Officially opened to the public in 1980, the Kisumu Museum is located within Kisumu town. The plan to set up a museum in Kisumu was set in motion in 1975, and five years later, on April 7, 1980 Kisumu museum was opened to the public. It is located in Kisumu town along the Kisumu-Kericho highway.
it serves not only an educational and recreational centre for visitors, but also as an educational channel on the maintenance and sustainability of the biodiversity of Lake Victoria due to its proximity to this second largest fresh-water lake in the world.
Its small yet comprehensive exhibit gallery focuses on displays of material culture of the peoples of the Western Rift valley and Nyanza Province. This includes traditional clothing and adornment, basketry, fishing gear, agricultural tools and hunting weaponry. Also on display are several dioramas, including a lion, De Brazza monkey, and the largest Nile Perch ever caught in Kenya.
Unique to the Kisumu Museum are its natural history exhibits in the form of a fresh-water aquarium, and outdoor snake park and tortoise pens. A visit to the museum is not complete without viewing the 300 year old giant tortoise
, imported to Kenya from the Seychelles in 1930. Beyond the exhibit gallery and snake park is a life-size replica of a traditional Luo homestead.
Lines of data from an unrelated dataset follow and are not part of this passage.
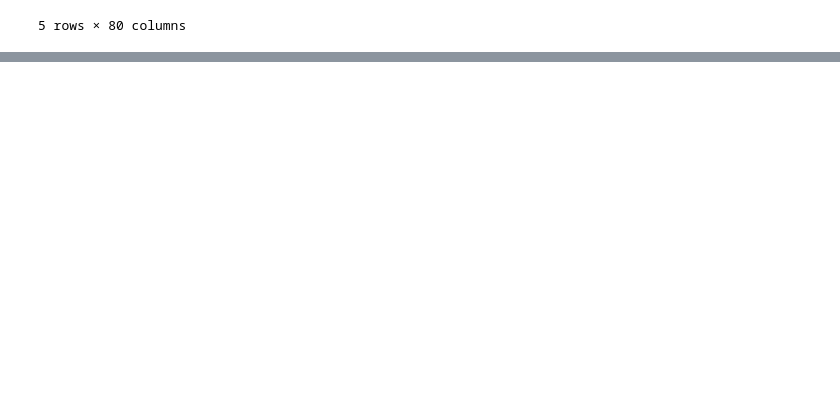
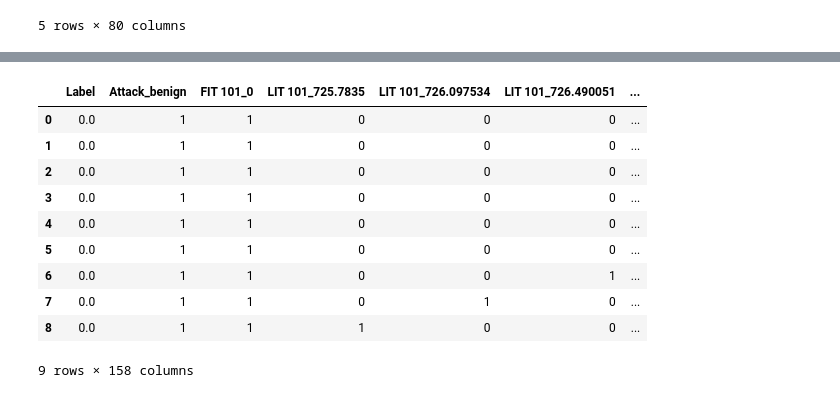
Before and after one commit to Bast-94/CYBERML-Project, a Jupyter notebook: cyber-ml.ipynb, the cells around one changed output, grey strips where cells are left out. Drawn from its saved outputs; the diff is of its cells as text; code cells hidden in the pictures; blank space fills up the shorter version.

```diff
--- a/cyber-ml.ipynb
+++ b/cyber-ml.ipynb
@@ -33,0 +69,14 @@ full_df.to_csv('SWaT.A3_dataset_Jul_19_labelled.csv')
+# %%
+one_hot_df
+# %% [output]
+|  | Label | Attack_benign | FIT 101_0 | LIT 101_725.7835 | LIT 101_726.097534 | LIT 101_726.490051 | ... |
+| 0 | 0.0 | 1 | 1 | 0 | 0 | 0 | ... |
+| 1 | 0.0 | 1 | 1 | 0 | 0 | 0 | ... |
+| 2 | 0.0 | 1 | 1 | 0 | 0 | 0 | ... |
+| 3 | 0.0 | 1 | 1 | 0 | 0 | 0 | ... |
+| 4 | 0.0 | 1 | 1 | 0 | 0 | 0 | ... |
+| 5 | 0.0 | 1 | 1 | 0 | 0 | 0 | ... |
+| 6 | 0.0 | 1 | 1 | 0 | 0 | 1 | ... |
+| 7 | 0.0 | 1 | 1 | 0 | 1 | 0 | ... |
+| 8 | 0.0 | 1 | 1 | 1 | 0 | 0 | ... |
+9 rows × 158 columns
```
Also changed, not shown: parts of 6 cells of this notebook.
The homestead, which represents the houses of the three wives and the eldest wife’s first son, and includes livestock pens and a granary, give foreign visitors a unique insight into a traditional Luo home.
It contains numerous pavilions with some of the pavilions containing live animals. For example, one pavilion contains numerous aquaria with a wide variety of fish from lake Victoria, along with explanatory posters. Another pavilion contains terrarium containing mambas, spitting cobras, puff adders and other venomous Kenyan snakes. Additionally, out doors, the museum has a few additional exhibits, including a snake pit and a crocodile container.
Other pavilions show weaponry, jewelry, farm tools and other artifacts made by various people from Nyanza province. Additionally, there are exhibits of stuffed animals, birds and fish. One pavilion houses the prehistoric TARA rock art, which was moved for its own protection to the museum after it was defaced by graffiti in its original location.
The museum’s most important and largest exhibition is the UNESCO sponsored Ber-gi-dala. This is the full scale recreation of a luo homestead. Ber-gi-dala consists of the home, granaries and livestock kraals of the original Lou man as well as the homes of his three wives, and his eldest son.
Through signs and taped programs in both Luo and English, the exhibition also explains the origins of the Luo people, their migration to western Kenya, traditional healing plants and the process of establishing a new home.